[[ RECORD EXCERPTS, beginning ]]
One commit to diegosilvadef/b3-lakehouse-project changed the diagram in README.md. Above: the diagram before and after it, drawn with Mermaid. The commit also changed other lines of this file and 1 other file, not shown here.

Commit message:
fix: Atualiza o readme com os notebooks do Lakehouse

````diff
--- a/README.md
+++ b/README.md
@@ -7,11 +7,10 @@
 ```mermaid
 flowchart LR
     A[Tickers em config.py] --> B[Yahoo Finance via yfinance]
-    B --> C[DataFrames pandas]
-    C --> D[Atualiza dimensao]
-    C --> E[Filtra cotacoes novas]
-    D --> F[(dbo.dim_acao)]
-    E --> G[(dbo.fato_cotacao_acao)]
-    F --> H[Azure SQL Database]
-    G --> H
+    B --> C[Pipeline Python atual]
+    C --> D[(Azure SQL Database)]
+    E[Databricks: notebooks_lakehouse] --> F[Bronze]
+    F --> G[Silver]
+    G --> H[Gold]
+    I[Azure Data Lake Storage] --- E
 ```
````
[[ RECORD EXCERPTS, end ]]
TASK BRIEF:
Take the lines from the one containing "C[Pipeline Python atual]" to the last line of the material above and write them out exactly.

TASK OUTPUT:
+    B --> C[Pipeline Python atual]
+    C --> D[(Azure SQL Database)]
+    E[Databricks: notebooks_lakehouse] --> F[Bronze]
+    F --> G[Silver]
+    G --> H[Gold]
+    I[Azure Data Lake Storage] --- E
 ```
````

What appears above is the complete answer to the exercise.